I’ve filled out the names since some of the typography isn’t easy to read. Some of the choices are also uncommon, while one of them—NM Deutsch—is not only a difficult name to search for but the attribution has changed in recent years. The list of poets contains few surprises but it’s good to see that Poe made an impression on Ernst; the choice of painters is less predictable. Bruegel, Bosch and Rousseau are to be expected, and the same goes for the German artists—Grünewald, Baldung—whose work is frequently grotesque or erotic. But I wouldn’t have expected so many names from the Italian Renaissance, and Seurat is a genuine surprise. As for Ernst’s only living contemporary, Giorgio de Chirico, this isn’t a surprise at all but it reinforces De Chirico’s importance. If you removed Picasso from art history De Chirico might be the most influential painter of the 20th century; his Metaphysical works had a huge impact on the Dada generation, writers as well as artists, and also on René Magritte who was never a Dadaist but who lost interest in Futurism when he saw a reproduction of The Song of Love (1914). Picasso’s influence remains rooted in the art world while De Chirico’s disquieting dreams extend their shadows into film and literature, so it’s all the more surprising that this phase of his work was so short lived. But that’s a discussion for another time.

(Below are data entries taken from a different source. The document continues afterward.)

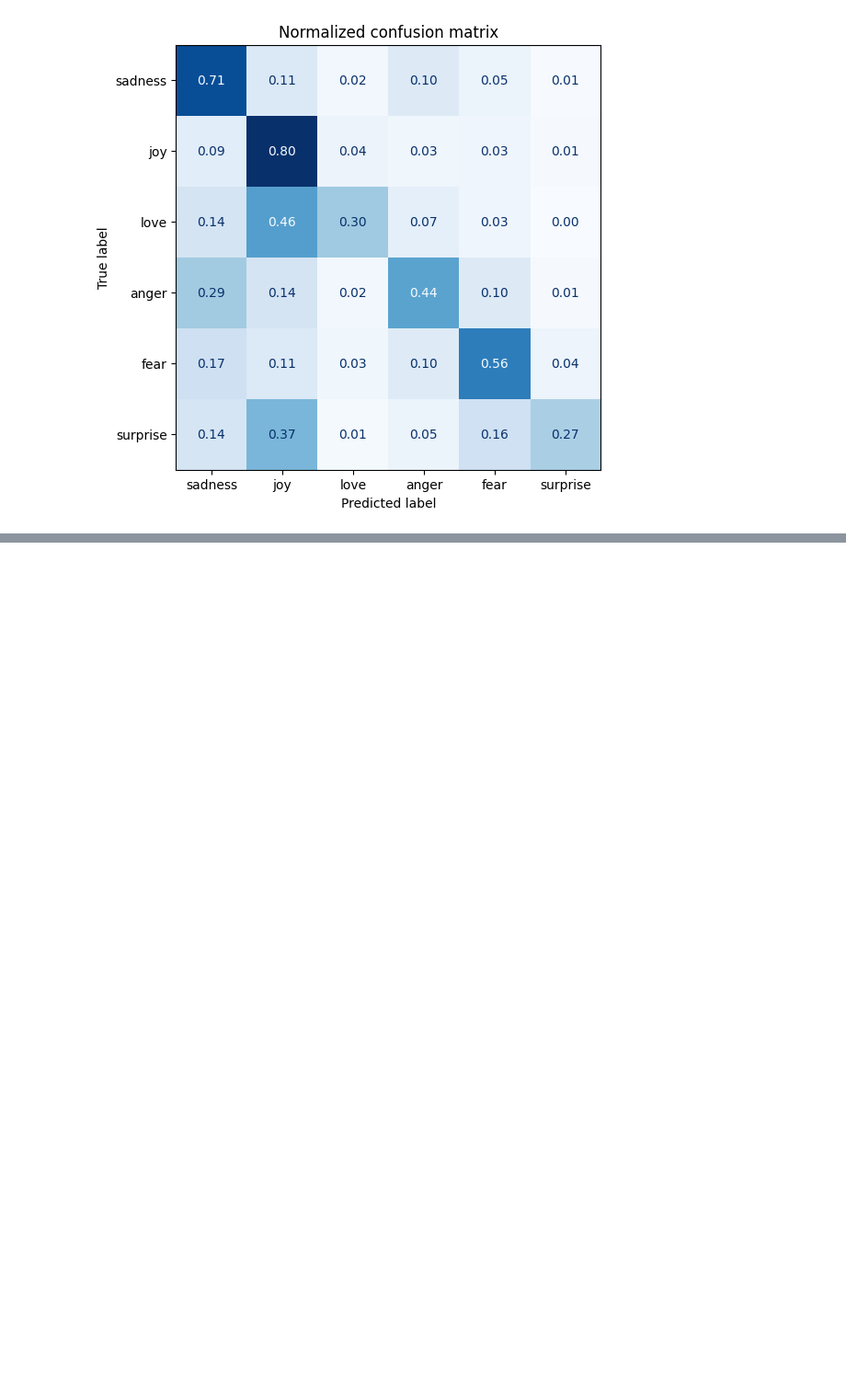
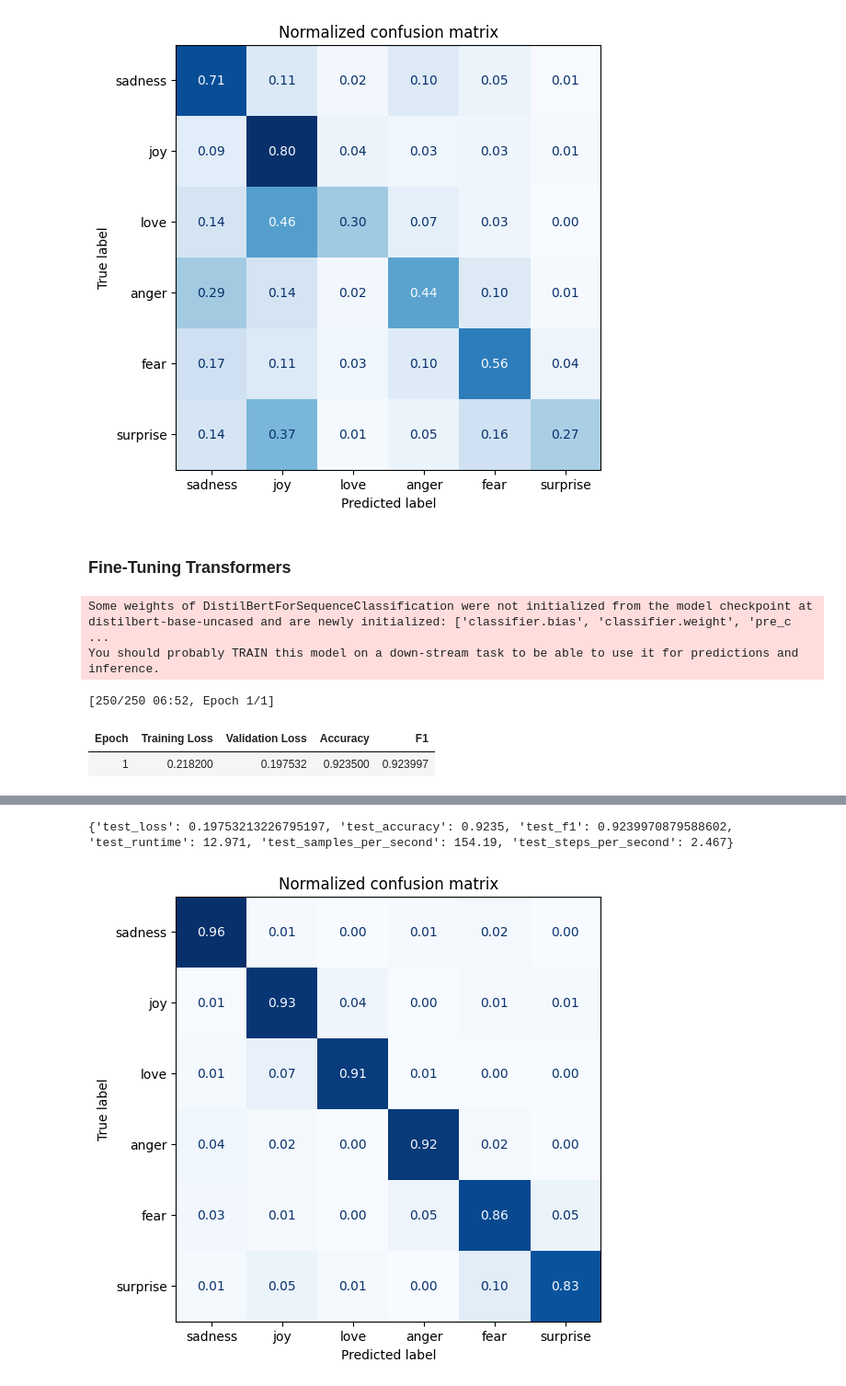
Before and after one commit to GlaIZier/nlp-with-transformers-book-experiments, a Jupyter notebook: chapter2/chapter2.ipynb, the cells around one changed output, grey strips where cells are left out. Shown: that part at 92% size. Saved outputs shown, nothing was run; the diff lists cells and outputs as text; code cells hidden in the pictures; blank space fills up the shorter version.

```diff
--- a/chapter2/chapter2.ipynb
+++ b/chapter2/chapter2.ipynb
@@ -171,3 +173,60 @@ y_preds = lr_clf.predict(X_valid)
 plot_confusion_matrix(y_preds, y_valid, labels)
 # %% [output]
 [figure]
+# %% [markdown]
+### Fine-Tuning Transformers
+# %%
+from transformers import AutoModelForSequenceClassification
+num_labels = 6
+model = (AutoModelForSequenceClassification
+       .from_pretrained(model_ckpt, num_labels=num_labels)
+       .to(device))
+
+from sklearn.metrics import accuracy_score, f1_score
+def compute_metrics(pred):
+    labels = pred.label_ids
+    preds = pred.predictions.argmax(-1)
+    f1 = f1_score(labels, preds, average="weighted")
+    acc = accuracy_score(labels, preds)
+    return {"accuracy": acc, "f1": f1}
+# %% [output]
+Some weights of DistilBertForSequenceClassification were not initialized from the model checkpoint at distilbert-base-uncased and are newly initialized: ['classifier.bias', 'classifier.weight', 'pre_c ...
+You should probably TRAIN this model on a down-stream task to be able to use it for predictions and inference.
+# %%
+from transformers import Trainer, TrainingArguments
+batch_size = 64
+logging_steps = len(emotions_encoded["train"]) // batch_size
+model_name = f"{model_ckpt}-finetuned-emotion"
+
+# push_to_hub=False to avoid logging in to hugging face hub
+training_args = TrainingArguments(output_dir=model_name,
+                                num_train_epochs=1,
+                                learning_rate=2e-5,
+                                per_device_train_batch_size=batch_size,
+                                per_device_eval_batch_size=batch_size,
+                                weight_decay=0.01,
+                                evaluation_strategy="epoch",
+                                disable_tqdm=False,
+                                logging_steps=logging_steps,
+                                push_to_hub=False,
+                                log_level="error",
+                                 use_mps_device=True)
+
+
+from transformers import Trainer
+trainer = Trainer(model=model, args=training_args,
+                  compute_metrics=compute_metrics,
+                  train_dataset=emotions_encoded["train"],
+                  eval_dataset=emotions_encoded["validation"],
+                  tokenizer=tokenizer)
+trainer.train();
+# %% [output]
+[250/250 06:52, Epoch 1/1]
+| Epoch | Training Loss | Validation Loss | Accuracy | F1 |
+| 1 | 0.218200 | 0.197532 | 0.923500 | 0.923997 |
+# %%
+preds_output = trainer.predict(emotions_encoded["validation"])
+print(  preds_output.metrics)
+y_preds = np.argmax(preds_output.predictions, axis=1)
+plot_confusion_matrix(y_preds, y_valid, labels)
+# %% [output]
@@ -173,0 +234,2 @@ plot_confusion_matrix(y_preds, y_valid, labels)
+{'test_loss': 0.19753213226795197, 'test_accuracy': 0.9235, 'test_f1': 0.9239970879588602, 'test_runtime': 12.971, 'test_samples_per_second': 154.19, 'test_steps_per_second': 2.467}
+[figure, added]
```
Also changed, not shown: parts of 6 cells of this notebook, 1 other file.
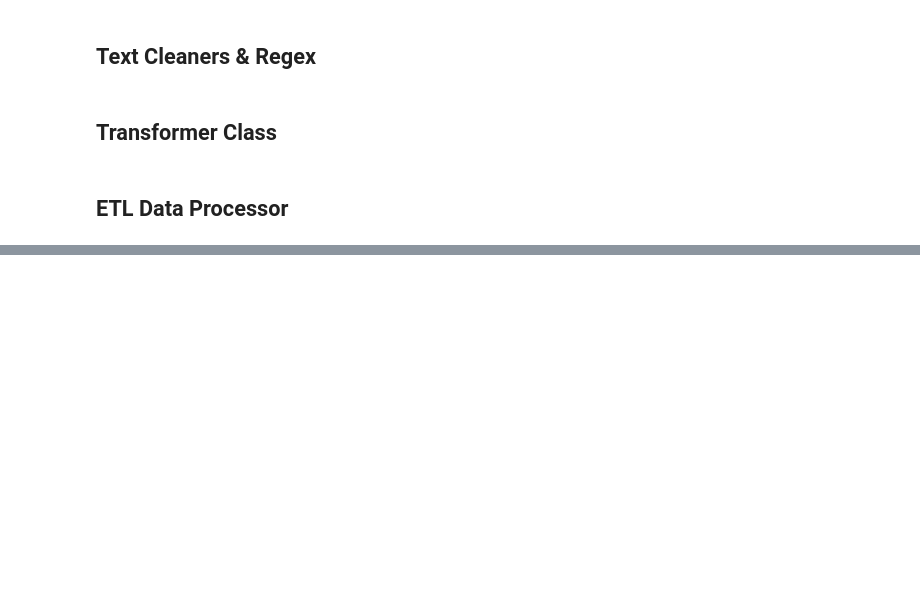
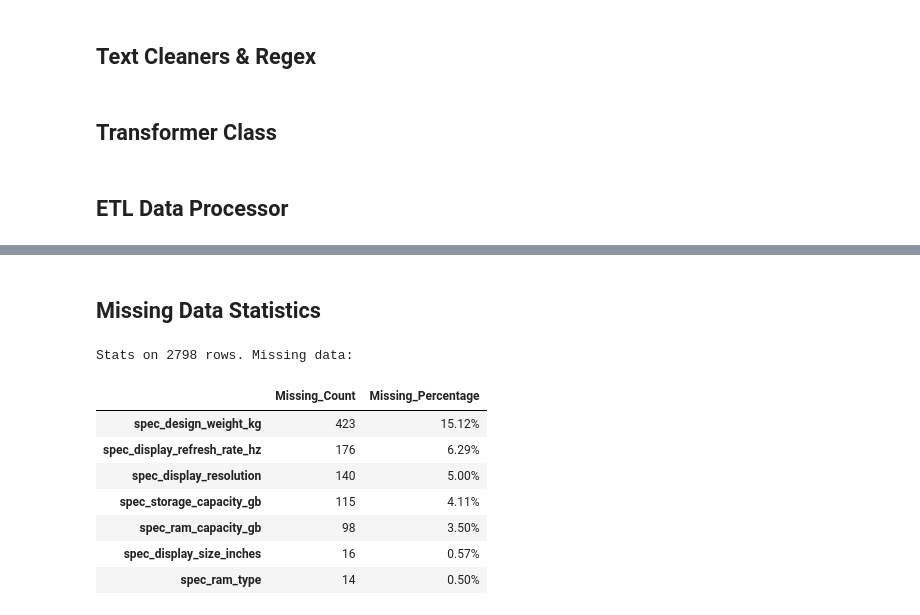
Before and after one commit to ThomasdeCarpio/DV-Lab01, a Jupyter notebook: transformer.ipynb, the cells around one changed output, grey strips where cells are left out. Saved outputs shown, nothing was run; the diff lists cells and outputs as text; code cells hidden in the pictures; blank space fills up the shorter version.

```diff
--- a/transformer.ipynb
+++ b/transformer.ipynb
@@ -18,34 +32,30 @@ Convert messy, nested data from 7 retail websites into a clean, flat table for P
 # %% [markdown]
 ## Data Loading
 # %%
-import json
-import os
-import re
+import json, os, re, statistics
 import pandas as pd
 import unicodedata
 
-# Define the data directory
 DATA_DIR = "data"
 
 def load_json_files(data_dir):
     all_data = []
-    files_processed = 0
-    # Collect all json files starting with 'data_'
-    for filename in os.listdir(data_dir):
-        if filename.startswith('data_') and filename.endswith('.json'):
-            file_path = os.path.join(data_dir, filename)
+    f_count = 0
+    for file in os.listdir(data_dir):
+        if file.startswith('data_') and file.endswith('.json'):
+            path = os.path.join(data_dir, file)
             try:
-                with open(file_path, 'r', encoding='utf-8') as f:
+                with open(path, 'r', encoding='utf-8') as f:
                     data = json.load(f)
                     if isinstance(data, list):
                         all_data.extend(data)
                     else:
                         all_data.append(data)
-                files_processed += 1
+                f_count += 1
             except Exception as e:
-                print(f"Error {filename}: {e}")
-    print(f"Total files: {files_processed}")
-    print(f"Total records: {len(all_data)}")
+                print(f"Err {file}: {e}")
+
+    print(f"Loaded: {len(all_data)} records, {f_count} files")
     return all_data
 
 raw_records = load_json_files(DATA_DIR)
@@ -504,0 +717,27 @@ Processed records: 2798
+# %% [markdown]
+## Missing Data Statistics
+# %%
+import pandas as pd
+
+df = pd.DataFrame(final_data)
+total = len(df)
+
+missing = df.isnull().sum().to_frame('Missing_Count')
+missing['Missing_Percentage'] = (missing['Missing_Count'] / total) * 100
+
+# Filter & sort missing values
+missing = missing[missing['Missing_Count'] > 0].sort_values('Missing_Count', ascending=False)
+missing['Missing_Percentage'] = missing['Missing_Percentage'].apply(lambda x: f"{x:.2f}%")
+
+print(f"Stats on {total} rows. Missing data:")
+missing
+# %% [output]
+Stats on 2798 rows. Missing data:
+|  | Missing_Count | Missing_Percentage |
+| spec_design_weight_kg | 423 | 15.12% |
+| spec_display_refresh_rate_hz | 176 | 6.29% |
+| spec_display_resolution | 140 | 5.00% |
+| spec_storage_capacity_gb | 115 | 4.11% |
+| spec_ram_capacity_gb | 98 | 3.50% |
+| spec_display_size_inches | 16 | 0.57% |
+| spec_ram_type | 14 | 0.50% |
```
Also changed, not shown: parts of 6 cells of this notebook, 2 other files.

Previously on { feuilleton }
Viewing View
De Plancy’s Dictionnaire Infernal
Max Ernst album covers
Maximiliana oder die widerrechtliche Ausübung der Astronomie
Max and Dorothea
Dreams That Money Can Buy
La femme 100 têtes by Eric Duvivier